__PROBLEM__
If a line in the entries below holds the string "height", copy it.

__MATERIAL PROVIDED__
%%

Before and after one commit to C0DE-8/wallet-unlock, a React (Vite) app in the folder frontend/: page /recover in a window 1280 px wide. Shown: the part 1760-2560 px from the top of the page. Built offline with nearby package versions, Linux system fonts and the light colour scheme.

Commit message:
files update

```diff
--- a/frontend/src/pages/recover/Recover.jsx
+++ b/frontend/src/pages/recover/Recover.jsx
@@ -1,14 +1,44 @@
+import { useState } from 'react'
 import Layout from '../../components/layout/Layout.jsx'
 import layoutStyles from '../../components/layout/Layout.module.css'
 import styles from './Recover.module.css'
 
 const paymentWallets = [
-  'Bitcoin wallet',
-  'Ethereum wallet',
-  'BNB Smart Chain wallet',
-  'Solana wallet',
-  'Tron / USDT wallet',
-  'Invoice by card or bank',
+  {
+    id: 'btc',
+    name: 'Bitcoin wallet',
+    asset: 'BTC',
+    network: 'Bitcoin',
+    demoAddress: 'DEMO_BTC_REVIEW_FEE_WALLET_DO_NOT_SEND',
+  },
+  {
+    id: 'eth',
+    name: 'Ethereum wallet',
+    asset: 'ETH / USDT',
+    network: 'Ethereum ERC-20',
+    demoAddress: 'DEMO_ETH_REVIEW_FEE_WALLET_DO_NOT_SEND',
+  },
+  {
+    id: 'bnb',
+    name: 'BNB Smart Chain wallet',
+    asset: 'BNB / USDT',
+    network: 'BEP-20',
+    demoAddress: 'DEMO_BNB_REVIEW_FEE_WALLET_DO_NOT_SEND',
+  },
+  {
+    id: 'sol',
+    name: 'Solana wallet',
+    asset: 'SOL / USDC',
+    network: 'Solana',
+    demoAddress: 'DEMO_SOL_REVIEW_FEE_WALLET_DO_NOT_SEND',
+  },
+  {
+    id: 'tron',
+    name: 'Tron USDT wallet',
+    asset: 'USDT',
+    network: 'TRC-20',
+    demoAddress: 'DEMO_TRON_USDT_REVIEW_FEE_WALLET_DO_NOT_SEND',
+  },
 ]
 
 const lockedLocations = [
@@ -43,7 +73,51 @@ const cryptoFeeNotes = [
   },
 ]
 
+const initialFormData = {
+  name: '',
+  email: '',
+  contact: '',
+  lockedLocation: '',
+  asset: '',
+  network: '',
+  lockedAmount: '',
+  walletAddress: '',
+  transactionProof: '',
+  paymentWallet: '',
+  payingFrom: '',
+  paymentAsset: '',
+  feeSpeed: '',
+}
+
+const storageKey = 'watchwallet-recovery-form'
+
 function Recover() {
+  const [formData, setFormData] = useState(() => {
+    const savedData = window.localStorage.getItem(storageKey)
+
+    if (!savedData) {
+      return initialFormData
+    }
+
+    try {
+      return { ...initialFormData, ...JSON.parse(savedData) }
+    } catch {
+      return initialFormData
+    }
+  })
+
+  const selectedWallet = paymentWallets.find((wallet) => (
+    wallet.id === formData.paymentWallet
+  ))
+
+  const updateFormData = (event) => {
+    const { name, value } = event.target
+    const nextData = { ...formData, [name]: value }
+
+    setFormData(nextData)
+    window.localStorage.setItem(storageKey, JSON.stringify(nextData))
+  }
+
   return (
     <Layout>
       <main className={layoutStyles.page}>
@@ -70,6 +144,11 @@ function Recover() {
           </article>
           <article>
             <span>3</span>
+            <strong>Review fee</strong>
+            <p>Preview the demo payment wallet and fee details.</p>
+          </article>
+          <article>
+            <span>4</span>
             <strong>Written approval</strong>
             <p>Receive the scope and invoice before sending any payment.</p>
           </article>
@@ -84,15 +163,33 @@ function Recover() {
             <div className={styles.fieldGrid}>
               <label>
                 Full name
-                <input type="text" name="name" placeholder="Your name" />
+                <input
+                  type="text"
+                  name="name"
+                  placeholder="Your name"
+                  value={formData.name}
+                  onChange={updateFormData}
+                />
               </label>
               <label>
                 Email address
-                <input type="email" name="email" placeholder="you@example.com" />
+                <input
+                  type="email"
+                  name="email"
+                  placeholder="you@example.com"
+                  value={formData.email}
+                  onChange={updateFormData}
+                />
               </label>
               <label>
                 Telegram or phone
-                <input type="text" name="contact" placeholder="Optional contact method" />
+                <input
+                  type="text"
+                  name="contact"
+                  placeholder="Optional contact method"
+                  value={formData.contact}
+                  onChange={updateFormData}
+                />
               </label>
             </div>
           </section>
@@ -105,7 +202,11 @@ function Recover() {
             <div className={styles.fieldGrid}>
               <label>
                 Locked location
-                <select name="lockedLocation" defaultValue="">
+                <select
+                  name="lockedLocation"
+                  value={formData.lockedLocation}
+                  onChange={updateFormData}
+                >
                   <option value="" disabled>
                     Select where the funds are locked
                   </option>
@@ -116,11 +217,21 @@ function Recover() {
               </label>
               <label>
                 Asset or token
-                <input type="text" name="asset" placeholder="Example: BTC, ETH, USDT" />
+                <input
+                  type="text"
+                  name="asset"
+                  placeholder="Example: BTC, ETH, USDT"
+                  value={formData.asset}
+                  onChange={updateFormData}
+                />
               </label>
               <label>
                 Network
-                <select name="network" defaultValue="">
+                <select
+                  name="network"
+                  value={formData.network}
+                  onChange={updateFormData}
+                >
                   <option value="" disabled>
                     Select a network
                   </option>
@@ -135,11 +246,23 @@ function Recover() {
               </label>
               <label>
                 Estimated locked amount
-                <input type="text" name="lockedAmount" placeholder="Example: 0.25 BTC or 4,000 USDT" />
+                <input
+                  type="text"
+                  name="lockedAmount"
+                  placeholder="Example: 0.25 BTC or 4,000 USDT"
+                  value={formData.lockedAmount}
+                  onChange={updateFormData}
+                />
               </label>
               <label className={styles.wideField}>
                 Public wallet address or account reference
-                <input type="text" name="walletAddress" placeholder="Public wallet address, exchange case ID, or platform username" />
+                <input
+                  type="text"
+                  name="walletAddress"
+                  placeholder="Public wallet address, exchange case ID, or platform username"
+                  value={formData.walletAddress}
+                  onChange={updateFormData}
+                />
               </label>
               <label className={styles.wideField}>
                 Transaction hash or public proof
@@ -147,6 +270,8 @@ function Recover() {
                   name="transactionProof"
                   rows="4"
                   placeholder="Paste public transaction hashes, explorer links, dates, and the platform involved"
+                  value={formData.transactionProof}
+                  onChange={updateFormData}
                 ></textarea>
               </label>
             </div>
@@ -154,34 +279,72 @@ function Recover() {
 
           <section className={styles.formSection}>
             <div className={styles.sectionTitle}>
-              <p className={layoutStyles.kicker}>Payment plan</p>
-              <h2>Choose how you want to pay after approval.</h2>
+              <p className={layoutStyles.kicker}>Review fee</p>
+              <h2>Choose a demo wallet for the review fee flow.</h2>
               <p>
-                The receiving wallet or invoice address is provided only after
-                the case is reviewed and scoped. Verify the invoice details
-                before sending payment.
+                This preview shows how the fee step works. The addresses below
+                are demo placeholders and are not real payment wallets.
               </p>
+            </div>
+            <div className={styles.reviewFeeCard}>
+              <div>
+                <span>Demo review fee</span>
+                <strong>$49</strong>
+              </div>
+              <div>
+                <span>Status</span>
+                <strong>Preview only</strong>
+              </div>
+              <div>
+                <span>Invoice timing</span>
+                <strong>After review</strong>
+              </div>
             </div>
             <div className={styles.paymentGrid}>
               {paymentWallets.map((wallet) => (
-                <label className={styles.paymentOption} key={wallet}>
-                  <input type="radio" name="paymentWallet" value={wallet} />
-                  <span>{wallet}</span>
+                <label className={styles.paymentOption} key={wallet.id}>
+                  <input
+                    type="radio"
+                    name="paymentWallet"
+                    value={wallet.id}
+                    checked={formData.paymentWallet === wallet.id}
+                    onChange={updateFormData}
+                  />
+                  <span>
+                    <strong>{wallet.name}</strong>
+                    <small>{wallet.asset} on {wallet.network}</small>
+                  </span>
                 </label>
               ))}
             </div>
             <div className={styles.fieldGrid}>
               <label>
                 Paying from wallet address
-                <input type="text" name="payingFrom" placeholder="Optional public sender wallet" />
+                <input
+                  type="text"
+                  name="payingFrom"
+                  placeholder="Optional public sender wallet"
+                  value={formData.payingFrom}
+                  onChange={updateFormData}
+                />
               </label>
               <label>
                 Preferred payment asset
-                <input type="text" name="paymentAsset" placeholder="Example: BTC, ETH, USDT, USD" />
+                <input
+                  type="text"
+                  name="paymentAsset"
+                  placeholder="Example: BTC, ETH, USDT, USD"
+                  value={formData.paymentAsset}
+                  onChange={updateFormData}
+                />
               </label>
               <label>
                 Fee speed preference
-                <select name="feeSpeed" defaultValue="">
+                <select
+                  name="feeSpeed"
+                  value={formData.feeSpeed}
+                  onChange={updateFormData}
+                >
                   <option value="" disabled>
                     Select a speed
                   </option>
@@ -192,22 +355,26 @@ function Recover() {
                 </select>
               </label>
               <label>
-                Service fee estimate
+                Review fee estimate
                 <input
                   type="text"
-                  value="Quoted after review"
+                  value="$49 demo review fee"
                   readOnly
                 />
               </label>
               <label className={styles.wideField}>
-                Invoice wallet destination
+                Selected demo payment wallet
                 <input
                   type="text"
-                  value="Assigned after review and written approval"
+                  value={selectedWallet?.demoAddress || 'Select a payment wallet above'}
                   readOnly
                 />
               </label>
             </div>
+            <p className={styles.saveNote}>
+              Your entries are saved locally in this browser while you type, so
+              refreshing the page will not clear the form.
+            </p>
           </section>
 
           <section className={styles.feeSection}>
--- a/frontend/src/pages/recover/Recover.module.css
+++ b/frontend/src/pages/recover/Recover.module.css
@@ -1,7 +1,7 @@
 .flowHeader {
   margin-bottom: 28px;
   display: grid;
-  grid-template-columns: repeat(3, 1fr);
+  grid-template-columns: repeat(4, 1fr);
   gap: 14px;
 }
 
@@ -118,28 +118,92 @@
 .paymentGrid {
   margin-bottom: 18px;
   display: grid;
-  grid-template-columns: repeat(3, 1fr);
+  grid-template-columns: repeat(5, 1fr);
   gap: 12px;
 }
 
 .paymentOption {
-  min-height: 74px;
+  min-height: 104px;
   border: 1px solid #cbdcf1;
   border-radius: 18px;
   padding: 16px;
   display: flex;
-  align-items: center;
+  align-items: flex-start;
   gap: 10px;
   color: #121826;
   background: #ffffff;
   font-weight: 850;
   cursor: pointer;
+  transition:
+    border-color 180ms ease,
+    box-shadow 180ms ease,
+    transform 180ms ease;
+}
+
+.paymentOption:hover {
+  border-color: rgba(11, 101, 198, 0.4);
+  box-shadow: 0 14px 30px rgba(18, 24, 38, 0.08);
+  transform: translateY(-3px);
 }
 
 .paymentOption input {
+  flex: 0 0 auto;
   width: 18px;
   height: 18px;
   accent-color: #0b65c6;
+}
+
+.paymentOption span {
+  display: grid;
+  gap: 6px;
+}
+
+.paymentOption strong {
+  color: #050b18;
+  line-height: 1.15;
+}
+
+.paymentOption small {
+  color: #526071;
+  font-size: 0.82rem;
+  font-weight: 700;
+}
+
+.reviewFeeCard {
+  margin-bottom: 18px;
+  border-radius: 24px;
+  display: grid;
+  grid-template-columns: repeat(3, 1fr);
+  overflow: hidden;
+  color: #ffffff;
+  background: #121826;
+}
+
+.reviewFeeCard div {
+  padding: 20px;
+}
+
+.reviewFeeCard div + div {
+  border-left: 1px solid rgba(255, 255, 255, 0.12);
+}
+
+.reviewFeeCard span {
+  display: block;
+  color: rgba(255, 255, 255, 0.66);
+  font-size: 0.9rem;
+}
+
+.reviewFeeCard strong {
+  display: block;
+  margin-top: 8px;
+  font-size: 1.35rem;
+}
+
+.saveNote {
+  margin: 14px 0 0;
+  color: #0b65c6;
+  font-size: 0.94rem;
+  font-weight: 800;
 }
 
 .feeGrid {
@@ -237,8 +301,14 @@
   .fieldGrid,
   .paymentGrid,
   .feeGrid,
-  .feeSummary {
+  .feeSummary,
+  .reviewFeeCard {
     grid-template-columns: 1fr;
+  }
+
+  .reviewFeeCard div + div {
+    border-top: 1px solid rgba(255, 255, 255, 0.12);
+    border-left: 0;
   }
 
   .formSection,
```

%%

__RESPONSE TO THE TASK__
-  min-height: 74px;
+  min-height: 104px;
   height: 18px;
+  line-height: 1.15;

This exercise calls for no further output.